> [EXERCISE AIM]:
Whenever a line below includes the string "main", show it.

Version difference data:
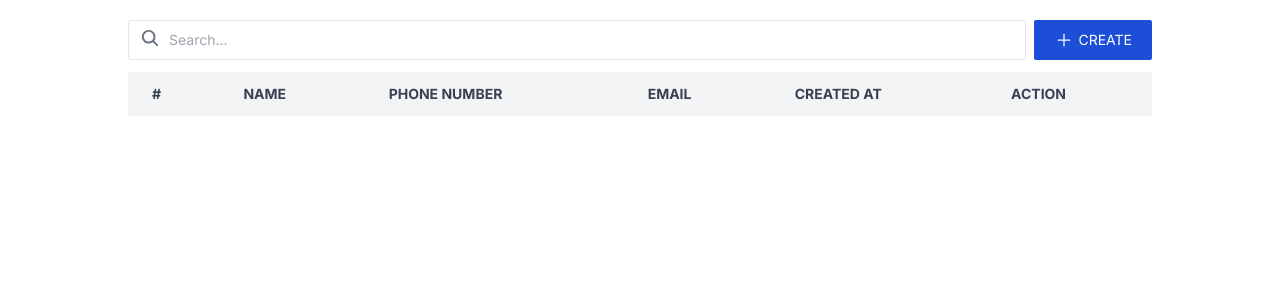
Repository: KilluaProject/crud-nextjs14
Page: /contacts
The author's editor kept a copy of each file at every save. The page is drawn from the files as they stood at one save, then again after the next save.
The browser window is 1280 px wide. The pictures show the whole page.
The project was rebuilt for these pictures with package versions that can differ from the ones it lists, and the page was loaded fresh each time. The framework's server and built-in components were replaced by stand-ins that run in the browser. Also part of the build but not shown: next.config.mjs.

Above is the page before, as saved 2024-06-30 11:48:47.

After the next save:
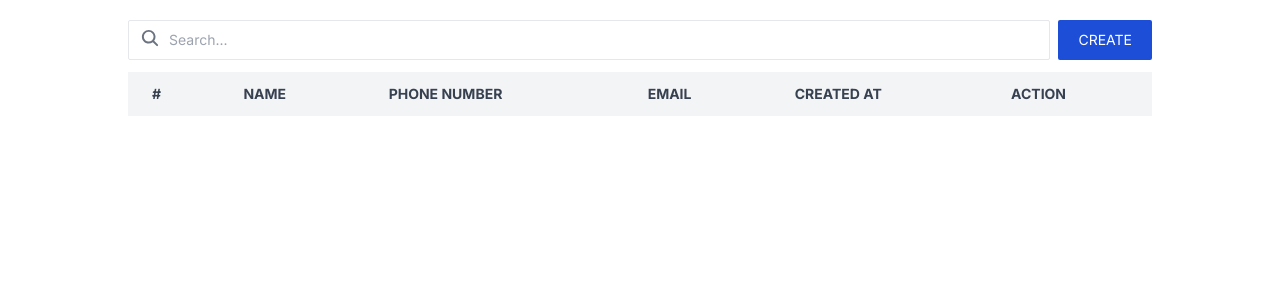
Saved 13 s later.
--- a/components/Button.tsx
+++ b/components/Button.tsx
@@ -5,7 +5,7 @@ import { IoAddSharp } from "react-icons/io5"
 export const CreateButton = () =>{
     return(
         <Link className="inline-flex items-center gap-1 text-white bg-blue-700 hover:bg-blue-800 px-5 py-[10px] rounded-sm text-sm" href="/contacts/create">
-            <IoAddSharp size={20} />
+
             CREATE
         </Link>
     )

...

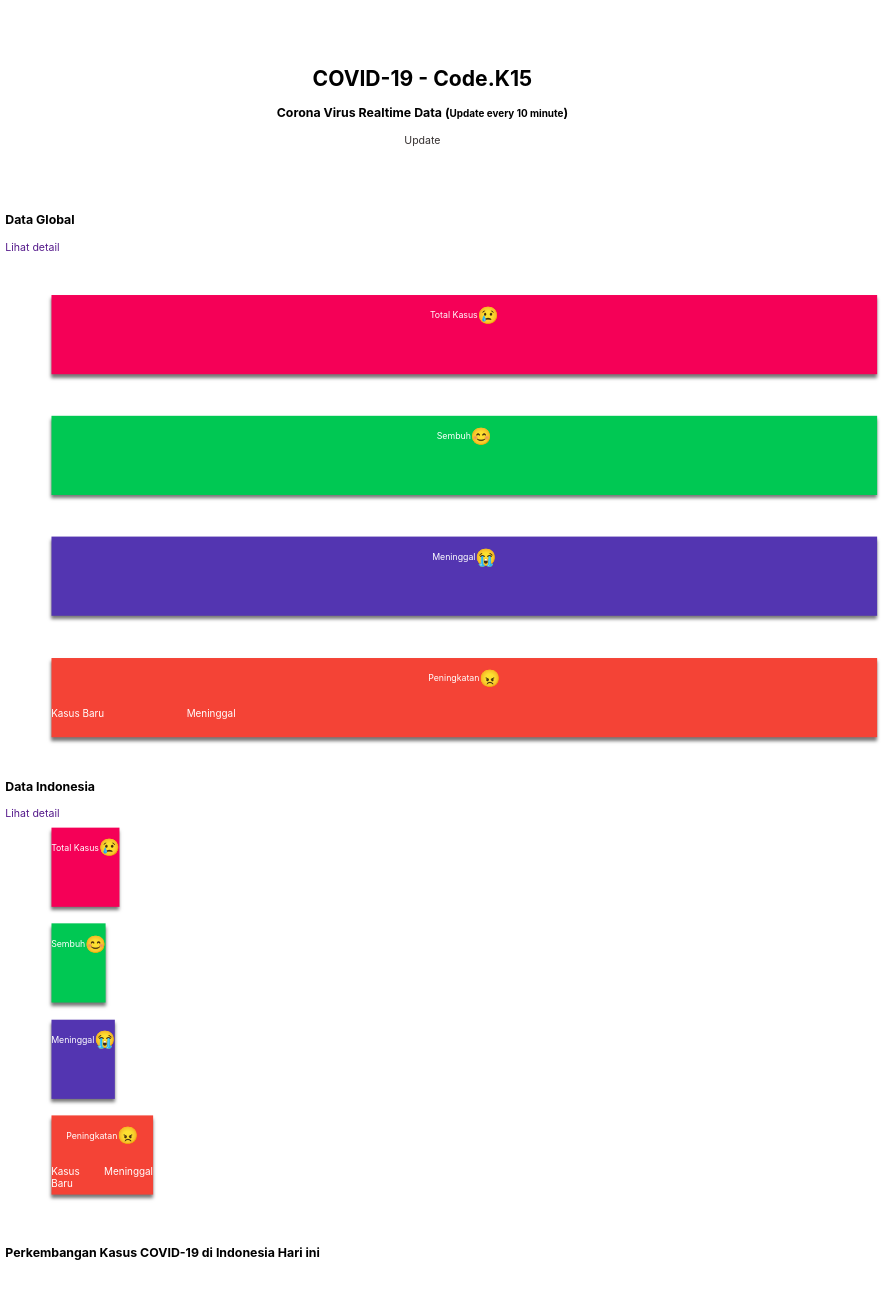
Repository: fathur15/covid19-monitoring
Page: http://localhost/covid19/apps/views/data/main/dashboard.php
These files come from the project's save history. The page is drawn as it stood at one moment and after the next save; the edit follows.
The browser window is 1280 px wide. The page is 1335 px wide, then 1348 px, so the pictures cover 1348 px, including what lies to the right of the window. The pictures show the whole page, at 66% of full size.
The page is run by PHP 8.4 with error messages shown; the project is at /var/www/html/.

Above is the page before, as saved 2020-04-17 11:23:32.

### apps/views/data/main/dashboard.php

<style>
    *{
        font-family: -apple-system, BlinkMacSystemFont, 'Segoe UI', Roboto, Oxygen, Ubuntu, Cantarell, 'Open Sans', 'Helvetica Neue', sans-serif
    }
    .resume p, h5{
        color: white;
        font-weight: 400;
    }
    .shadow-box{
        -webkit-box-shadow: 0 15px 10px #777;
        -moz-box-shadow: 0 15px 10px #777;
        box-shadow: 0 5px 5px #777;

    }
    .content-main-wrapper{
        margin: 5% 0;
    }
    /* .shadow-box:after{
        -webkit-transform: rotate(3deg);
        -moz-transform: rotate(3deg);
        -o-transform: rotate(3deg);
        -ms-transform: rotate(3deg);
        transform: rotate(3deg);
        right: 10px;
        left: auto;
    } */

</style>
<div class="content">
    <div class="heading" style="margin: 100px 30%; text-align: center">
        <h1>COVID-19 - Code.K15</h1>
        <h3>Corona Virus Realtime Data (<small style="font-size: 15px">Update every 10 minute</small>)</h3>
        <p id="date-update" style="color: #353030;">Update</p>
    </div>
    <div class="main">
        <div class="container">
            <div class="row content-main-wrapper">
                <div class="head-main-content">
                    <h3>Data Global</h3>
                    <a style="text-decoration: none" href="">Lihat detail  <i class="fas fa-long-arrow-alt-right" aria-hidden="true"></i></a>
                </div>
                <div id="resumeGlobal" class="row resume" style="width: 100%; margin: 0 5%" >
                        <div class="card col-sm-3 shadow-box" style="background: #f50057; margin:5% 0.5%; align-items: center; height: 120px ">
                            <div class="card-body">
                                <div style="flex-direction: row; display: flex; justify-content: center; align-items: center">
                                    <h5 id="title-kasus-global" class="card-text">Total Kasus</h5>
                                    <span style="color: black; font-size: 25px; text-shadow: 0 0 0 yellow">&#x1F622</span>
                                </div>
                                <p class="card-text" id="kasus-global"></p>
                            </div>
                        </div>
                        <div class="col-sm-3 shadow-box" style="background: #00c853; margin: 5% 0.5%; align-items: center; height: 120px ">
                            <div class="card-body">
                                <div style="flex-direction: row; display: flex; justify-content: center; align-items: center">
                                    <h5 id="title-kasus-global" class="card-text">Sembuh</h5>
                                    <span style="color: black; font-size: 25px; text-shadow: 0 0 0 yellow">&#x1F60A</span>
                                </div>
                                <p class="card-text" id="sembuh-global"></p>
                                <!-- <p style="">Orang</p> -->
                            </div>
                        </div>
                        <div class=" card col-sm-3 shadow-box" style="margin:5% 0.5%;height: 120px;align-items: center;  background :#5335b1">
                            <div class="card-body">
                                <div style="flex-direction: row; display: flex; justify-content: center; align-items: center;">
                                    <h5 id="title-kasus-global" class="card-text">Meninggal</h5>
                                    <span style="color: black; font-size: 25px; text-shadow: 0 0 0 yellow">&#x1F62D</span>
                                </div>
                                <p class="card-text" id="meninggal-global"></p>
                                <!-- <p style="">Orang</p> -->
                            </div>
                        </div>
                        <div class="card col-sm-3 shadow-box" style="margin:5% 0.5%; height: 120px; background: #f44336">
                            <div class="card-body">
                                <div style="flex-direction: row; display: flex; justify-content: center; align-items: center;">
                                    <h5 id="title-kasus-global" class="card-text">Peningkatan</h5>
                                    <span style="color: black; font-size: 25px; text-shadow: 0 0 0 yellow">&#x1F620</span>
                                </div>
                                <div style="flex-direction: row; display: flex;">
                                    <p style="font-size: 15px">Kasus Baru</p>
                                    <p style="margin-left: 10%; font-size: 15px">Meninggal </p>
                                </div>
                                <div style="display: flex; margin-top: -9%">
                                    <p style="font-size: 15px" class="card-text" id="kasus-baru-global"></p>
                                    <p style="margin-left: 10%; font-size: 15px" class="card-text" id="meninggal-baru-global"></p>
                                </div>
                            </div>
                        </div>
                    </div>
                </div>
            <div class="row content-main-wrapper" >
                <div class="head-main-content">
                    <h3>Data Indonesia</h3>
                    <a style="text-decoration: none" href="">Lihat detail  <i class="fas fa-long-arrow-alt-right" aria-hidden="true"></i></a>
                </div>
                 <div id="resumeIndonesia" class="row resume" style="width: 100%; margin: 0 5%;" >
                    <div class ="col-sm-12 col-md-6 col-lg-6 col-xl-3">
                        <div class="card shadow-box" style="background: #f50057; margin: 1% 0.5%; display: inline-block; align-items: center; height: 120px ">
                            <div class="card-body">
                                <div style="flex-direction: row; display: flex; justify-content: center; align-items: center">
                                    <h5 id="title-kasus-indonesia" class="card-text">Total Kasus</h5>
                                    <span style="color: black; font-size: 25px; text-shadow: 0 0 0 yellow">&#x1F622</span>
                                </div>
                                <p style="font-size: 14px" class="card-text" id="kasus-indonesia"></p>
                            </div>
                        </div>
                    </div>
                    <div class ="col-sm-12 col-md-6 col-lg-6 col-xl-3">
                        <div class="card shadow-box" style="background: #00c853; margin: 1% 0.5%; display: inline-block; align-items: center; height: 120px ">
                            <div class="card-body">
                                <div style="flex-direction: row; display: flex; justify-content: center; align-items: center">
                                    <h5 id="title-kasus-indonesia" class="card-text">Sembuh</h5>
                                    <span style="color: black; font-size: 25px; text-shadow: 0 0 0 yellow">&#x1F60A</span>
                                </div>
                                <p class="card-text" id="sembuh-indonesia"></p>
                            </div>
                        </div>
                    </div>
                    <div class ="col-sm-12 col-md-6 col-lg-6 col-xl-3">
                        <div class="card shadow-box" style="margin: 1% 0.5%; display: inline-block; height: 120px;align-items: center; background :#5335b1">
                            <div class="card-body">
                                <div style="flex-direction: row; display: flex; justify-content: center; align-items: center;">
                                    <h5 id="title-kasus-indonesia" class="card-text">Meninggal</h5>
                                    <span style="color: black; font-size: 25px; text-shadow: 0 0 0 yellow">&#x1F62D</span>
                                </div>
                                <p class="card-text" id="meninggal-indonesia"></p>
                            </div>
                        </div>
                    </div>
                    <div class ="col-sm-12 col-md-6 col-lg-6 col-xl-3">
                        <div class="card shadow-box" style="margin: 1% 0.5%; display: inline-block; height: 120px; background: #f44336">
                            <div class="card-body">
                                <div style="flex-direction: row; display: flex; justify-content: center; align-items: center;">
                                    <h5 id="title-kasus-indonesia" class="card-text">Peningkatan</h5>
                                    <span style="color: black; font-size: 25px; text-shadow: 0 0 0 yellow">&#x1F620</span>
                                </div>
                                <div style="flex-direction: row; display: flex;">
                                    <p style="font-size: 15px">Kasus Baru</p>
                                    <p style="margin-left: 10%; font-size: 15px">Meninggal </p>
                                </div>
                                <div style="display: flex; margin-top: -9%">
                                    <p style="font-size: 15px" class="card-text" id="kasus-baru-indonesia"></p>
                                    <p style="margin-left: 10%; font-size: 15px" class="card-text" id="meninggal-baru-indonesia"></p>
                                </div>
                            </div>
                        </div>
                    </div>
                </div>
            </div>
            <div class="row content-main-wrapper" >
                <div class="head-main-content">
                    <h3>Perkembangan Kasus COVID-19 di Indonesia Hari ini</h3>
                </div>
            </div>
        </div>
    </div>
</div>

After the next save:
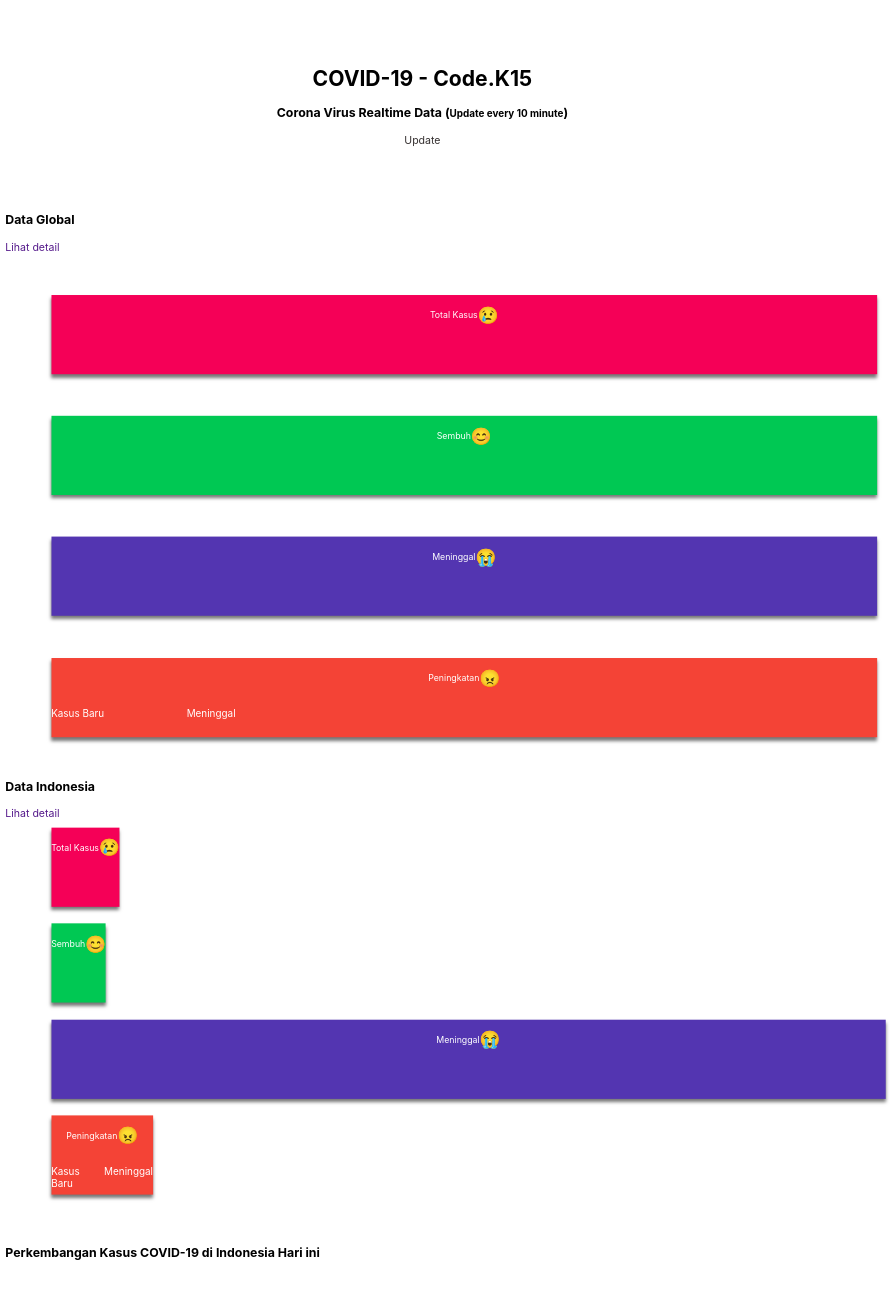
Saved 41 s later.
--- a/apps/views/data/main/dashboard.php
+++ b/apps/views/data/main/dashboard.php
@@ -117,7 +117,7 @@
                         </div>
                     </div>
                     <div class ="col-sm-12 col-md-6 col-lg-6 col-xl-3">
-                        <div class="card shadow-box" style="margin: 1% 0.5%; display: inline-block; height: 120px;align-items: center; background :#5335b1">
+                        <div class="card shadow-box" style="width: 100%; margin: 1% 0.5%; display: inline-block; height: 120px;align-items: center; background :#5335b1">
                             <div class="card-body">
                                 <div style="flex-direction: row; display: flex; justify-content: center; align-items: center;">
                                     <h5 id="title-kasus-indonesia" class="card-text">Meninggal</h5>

...

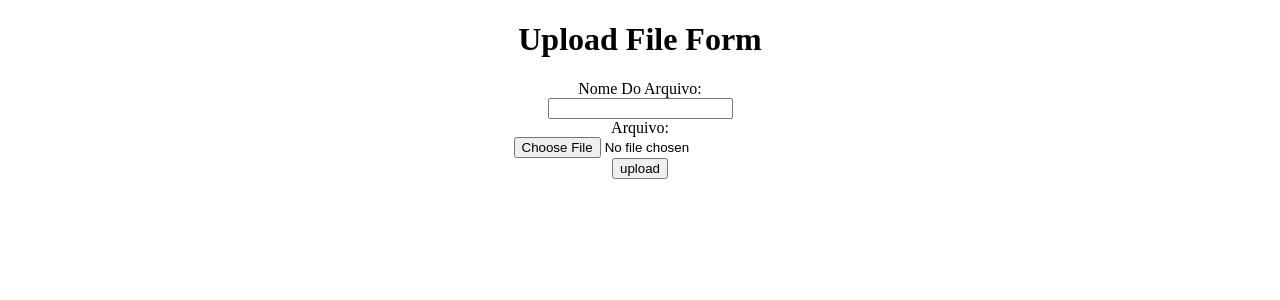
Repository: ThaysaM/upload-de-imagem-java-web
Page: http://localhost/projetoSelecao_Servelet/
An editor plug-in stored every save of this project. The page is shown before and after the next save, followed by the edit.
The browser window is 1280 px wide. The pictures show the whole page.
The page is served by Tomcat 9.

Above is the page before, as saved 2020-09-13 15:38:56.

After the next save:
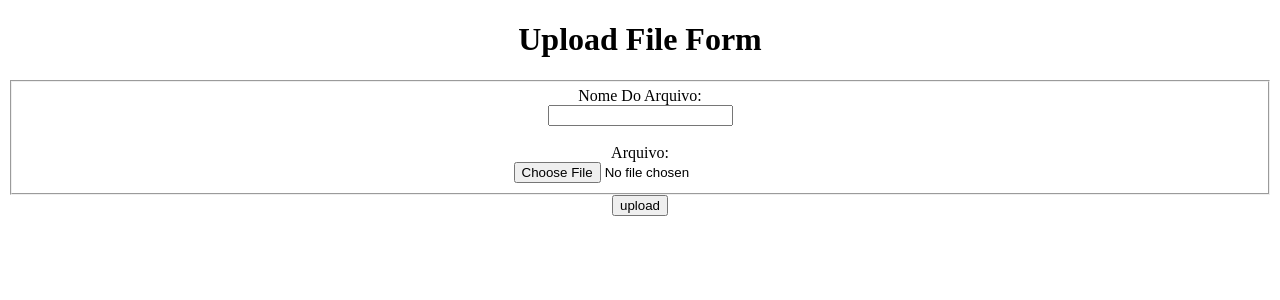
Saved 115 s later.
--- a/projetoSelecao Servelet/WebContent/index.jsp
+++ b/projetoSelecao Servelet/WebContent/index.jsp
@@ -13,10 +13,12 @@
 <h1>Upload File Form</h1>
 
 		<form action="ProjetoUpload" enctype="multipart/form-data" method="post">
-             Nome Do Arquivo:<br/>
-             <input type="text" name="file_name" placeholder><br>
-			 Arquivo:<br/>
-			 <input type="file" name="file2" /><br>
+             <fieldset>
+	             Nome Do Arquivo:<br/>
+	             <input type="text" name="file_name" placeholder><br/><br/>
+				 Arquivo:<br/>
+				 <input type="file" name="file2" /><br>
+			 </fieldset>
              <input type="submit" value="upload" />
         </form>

> [THE ANSWER]:
Page: http://localhost/covid19/apps/views/data/main/dashboard.php
### apps/views/data/main/dashboard.php
    .content-main-wrapper{
    <div class="main">
            <div class="row content-main-wrapper">
                <div class="head-main-content">
            <div class="row content-main-wrapper" >
                <div class="head-main-content">
            <div class="row content-main-wrapper" >
                <div class="head-main-content">
--- a/apps/views/data/main/dashboard.php
+++ b/apps/views/data/main/dashboard.php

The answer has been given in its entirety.